I love the quiet and the peace of this liturgy. From the Phos Hilaron to the Magnificat, from Psalm 141 to the great Ektenia litany. Yet it is the Collect of Peace itself which I think expresses the very heart of the vesperal prayer of Christ's Church.
I am always struck by what it doesn't ask. It doesn't ask to be delivered from our enemies. Rather, to be delivered from the fear of our enemies. The peace for which we pray doesn't come from an external fix that would leave us no longer fretting only so long as the external fix held (and no external fix holds for very long in this sad and fallen age). It comes rather from the fretting being removed from our own hearts, so that we no longer fear our enemies (meaning, of course, those who hate us, not vice-versa - we're not given that "luxury").

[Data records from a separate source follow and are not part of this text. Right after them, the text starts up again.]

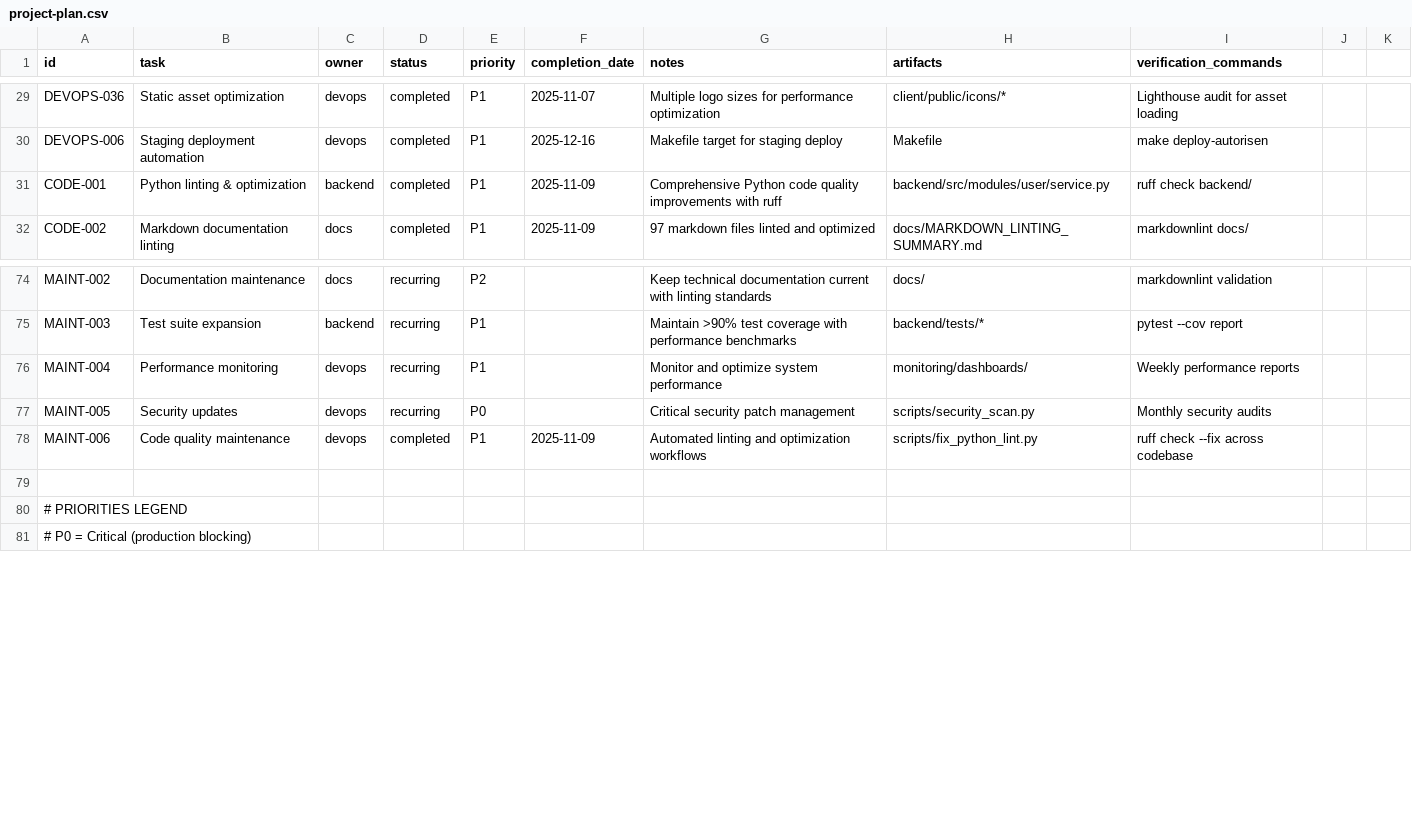
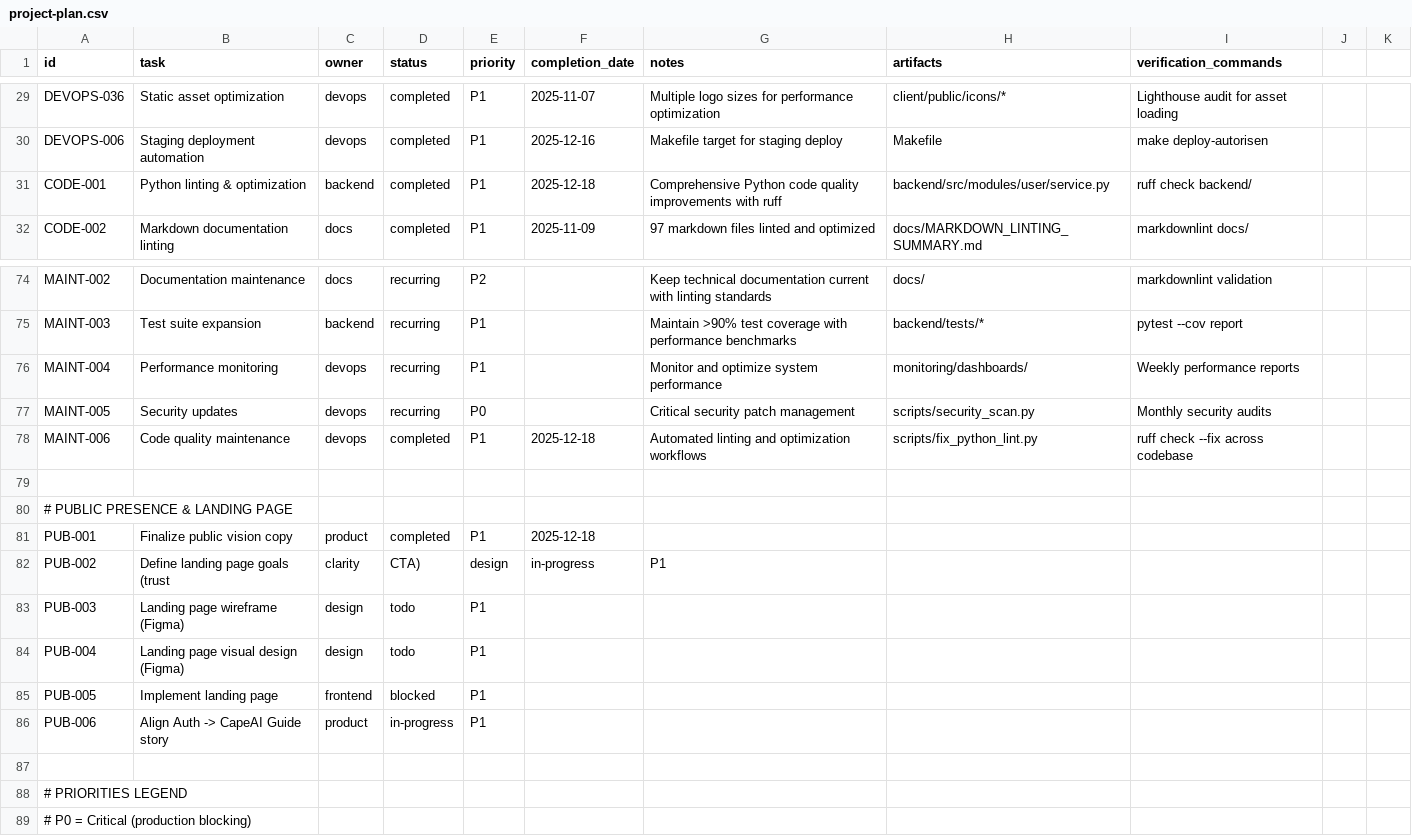
Before and after one commit to robert1948/autorisen, a CSV file: docs/project-plan.csv, drawn as a sheet; only a part is shown, gaps mark what is left out.

Commit message:
chore(plan): add public presence and landing page phase

```diff
--- a/docs/project-plan.csv
+++ b/docs/project-plan.csv
@@ -30,3 +30,3 @@ DEVOPS-036,Static asset optimization,devops,completed,P1,2025-11-07,Multiple log
 DEVOPS-006,Staging deployment automation,devops,completed,P1,2025-12-16,Makefile target for staging deploy,Makefile,make deploy-autorisen
-CODE-001,Python linting & optimization,backend,completed,P1,2025-11-09,Comprehensive Python code quality improvements with ruff,backend/src/modules/user/service.py,ruff check backend/
+CODE-001,Python linting & optimization,backend,completed,P1,2025-12-18,Comprehensive Python code quality improvements with ruff,backend/src/modules/user/service.py,ruff check backend/
 CODE-002,Markdown documentation linting,docs,completed,P1,2025-11-09,97 markdown files linted and optimized,docs/MARKDOWN_LINTING_SUMMARY.md,markdownlint docs/
@@ -77,3 +77,11 @@ MAINT-004,Performance monitoring,devops,recurring,P1,,Monitor and optimize syste
 MAINT-005,Security updates,devops,recurring,P0,,Critical security patch management,scripts/security_scan.py,Monthly security audits
-MAINT-006,Code quality maintenance,devops,completed,P1,2025-11-09,Automated linting and optimization workflows,scripts/fix_python_lint.py,ruff check --fix across codebase
+MAINT-006,Code quality maintenance,devops,completed,P1,2025-12-18,Automated linting and optimization workflows,scripts/fix_python_lint.py,ruff check --fix across codebase
+
+# PUBLIC PRESENCE & LANDING PAGE
+PUB-001,Finalize public vision copy,product,completed,P1,2025-12-18,,,
+PUB-002,Define landing page goals (trust, clarity, CTA),design,in-progress,P1,,,,
+PUB-003,Landing page wireframe (Figma),design,todo,P1,,,,
+PUB-004,Landing page visual design (Figma),design,todo,P1,,,,
+PUB-005,Implement landing page,frontend,blocked,P1,,,,
+PUB-006,Align Auth -> CapeAI Guide story,product,in-progress,P1,,,,
 
```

So as Christians used this prayer in the evening in the days of the Vikings, they admitted it wasn't the terrorist marauding at night and bringing havoc upon them that was the problem; the problem was that their heart would fear that. So they prayed for deliverance from the fear of their enemies so that their hearts could be SET on the obedience to God's commandments: to love all, especially those who mistreat and abuse us, and to trust always in Him whose love for us works...finally, fully, lastly...to our good, for He is indeed a great Lover of Mankind!